WORK REQUIRED :: Below are the entries; count how many lines contain the word "rather" and reply with that number alone.

GIVEN RECORDS ::
====
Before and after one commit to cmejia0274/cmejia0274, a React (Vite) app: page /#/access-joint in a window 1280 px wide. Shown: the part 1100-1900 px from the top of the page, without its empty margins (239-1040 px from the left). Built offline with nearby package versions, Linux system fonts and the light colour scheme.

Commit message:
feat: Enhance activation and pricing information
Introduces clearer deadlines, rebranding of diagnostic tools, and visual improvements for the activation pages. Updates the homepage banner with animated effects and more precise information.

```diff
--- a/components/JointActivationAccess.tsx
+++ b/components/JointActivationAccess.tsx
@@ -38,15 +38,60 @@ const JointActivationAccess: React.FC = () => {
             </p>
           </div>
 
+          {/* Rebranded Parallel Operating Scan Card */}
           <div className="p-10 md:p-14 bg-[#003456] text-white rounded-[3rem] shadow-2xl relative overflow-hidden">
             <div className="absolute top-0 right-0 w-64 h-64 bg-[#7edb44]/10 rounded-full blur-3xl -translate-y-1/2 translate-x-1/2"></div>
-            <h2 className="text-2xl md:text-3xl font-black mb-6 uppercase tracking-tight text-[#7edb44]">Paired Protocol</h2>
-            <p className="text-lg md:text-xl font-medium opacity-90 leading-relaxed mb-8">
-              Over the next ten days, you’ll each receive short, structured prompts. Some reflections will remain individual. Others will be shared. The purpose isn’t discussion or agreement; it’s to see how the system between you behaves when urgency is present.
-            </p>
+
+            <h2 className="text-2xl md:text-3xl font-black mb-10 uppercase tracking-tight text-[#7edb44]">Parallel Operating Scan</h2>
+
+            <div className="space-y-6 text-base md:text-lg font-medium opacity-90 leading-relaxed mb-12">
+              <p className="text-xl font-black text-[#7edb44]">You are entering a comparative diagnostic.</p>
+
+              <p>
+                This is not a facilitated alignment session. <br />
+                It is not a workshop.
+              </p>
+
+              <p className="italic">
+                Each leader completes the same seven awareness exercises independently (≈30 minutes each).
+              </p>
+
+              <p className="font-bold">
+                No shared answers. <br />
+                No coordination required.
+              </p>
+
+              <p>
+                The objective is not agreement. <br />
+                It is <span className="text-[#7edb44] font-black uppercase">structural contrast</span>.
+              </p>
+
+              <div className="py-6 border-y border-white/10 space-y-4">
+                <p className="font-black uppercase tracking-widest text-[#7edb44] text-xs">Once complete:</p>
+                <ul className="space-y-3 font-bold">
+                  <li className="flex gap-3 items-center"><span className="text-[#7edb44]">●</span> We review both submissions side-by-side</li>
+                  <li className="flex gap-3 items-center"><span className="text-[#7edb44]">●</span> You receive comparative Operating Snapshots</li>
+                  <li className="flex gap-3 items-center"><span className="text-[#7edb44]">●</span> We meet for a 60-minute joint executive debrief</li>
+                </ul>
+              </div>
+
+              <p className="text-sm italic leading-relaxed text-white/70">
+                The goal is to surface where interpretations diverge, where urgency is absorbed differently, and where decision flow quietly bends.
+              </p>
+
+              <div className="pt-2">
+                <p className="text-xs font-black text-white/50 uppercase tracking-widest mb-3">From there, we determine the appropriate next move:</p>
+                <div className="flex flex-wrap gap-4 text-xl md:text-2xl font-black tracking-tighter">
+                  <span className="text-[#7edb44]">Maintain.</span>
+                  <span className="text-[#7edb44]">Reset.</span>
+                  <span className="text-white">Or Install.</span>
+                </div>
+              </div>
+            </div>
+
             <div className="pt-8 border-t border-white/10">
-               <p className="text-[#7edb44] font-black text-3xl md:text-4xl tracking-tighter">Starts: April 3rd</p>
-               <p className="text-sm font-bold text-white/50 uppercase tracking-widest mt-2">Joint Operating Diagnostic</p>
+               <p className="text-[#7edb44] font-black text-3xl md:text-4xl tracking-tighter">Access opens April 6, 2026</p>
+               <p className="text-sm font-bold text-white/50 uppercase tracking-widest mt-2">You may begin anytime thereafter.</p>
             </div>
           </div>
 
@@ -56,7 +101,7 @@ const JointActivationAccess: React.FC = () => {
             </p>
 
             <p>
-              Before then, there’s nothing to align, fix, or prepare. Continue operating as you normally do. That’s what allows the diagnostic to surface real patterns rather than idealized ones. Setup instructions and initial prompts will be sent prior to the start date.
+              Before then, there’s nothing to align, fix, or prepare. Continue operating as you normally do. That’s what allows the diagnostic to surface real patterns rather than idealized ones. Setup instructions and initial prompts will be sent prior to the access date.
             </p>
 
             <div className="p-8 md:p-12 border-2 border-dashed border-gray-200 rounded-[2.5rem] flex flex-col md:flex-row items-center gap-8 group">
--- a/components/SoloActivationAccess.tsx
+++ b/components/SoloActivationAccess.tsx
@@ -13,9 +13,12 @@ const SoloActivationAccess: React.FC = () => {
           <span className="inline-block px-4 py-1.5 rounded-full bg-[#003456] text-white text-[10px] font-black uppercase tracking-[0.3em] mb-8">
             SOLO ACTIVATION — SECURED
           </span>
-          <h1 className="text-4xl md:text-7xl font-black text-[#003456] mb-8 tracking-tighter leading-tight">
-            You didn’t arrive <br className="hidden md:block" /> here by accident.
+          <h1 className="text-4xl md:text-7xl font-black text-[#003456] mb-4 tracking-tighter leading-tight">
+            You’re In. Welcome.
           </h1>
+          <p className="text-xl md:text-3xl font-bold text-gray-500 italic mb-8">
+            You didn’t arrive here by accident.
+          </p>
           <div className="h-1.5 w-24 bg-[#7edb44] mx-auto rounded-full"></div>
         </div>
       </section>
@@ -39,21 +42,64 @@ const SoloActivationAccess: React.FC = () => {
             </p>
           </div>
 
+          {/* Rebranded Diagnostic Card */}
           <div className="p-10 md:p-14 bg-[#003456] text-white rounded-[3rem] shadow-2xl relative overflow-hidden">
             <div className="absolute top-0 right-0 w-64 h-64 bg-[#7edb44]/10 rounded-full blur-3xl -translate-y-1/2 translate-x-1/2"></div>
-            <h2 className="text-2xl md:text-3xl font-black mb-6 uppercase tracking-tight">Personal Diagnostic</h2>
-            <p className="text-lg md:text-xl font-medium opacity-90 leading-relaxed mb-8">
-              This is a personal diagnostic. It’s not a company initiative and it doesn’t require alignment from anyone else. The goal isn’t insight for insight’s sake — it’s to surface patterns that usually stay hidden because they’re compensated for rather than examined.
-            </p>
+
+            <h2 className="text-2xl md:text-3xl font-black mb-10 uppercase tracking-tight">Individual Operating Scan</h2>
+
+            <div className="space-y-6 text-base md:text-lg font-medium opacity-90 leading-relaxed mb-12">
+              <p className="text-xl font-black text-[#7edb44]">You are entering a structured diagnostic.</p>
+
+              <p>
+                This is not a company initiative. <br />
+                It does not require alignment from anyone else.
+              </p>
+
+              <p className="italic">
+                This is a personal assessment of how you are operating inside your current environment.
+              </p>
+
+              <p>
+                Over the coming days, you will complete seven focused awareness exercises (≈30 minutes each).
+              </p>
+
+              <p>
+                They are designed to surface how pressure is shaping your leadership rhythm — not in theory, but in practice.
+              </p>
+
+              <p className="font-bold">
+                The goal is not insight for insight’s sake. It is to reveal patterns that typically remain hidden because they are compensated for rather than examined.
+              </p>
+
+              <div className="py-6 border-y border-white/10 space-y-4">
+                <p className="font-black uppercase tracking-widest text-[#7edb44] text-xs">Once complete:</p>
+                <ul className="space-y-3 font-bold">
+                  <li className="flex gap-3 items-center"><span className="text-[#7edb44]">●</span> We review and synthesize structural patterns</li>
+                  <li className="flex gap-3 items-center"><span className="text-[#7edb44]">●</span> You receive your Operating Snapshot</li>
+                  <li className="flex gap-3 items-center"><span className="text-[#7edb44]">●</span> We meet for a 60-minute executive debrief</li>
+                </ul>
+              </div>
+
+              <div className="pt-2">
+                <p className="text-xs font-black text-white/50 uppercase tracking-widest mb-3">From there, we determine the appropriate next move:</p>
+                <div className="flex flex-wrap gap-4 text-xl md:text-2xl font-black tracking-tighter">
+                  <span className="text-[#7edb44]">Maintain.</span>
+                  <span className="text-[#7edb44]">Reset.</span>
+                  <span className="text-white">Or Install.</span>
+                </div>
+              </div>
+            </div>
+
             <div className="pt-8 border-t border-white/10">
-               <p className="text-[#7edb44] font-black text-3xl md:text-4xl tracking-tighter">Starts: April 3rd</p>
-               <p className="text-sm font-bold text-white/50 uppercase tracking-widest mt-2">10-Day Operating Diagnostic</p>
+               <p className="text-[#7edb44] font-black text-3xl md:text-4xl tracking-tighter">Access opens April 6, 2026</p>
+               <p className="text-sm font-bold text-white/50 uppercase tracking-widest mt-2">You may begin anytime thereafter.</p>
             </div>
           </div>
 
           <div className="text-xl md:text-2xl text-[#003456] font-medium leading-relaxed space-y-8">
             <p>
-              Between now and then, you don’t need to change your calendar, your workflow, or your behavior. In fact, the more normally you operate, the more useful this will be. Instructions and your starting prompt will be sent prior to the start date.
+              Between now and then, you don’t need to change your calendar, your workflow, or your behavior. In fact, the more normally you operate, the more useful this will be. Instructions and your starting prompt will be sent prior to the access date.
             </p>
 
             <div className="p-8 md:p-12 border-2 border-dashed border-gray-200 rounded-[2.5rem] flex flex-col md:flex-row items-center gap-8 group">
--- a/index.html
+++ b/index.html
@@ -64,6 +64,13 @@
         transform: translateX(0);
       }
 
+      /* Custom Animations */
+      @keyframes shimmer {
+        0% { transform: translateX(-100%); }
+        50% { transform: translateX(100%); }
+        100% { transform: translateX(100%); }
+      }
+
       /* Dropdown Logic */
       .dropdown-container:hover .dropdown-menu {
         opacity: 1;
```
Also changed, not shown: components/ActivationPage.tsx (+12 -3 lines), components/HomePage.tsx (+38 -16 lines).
====
REPLY :: 4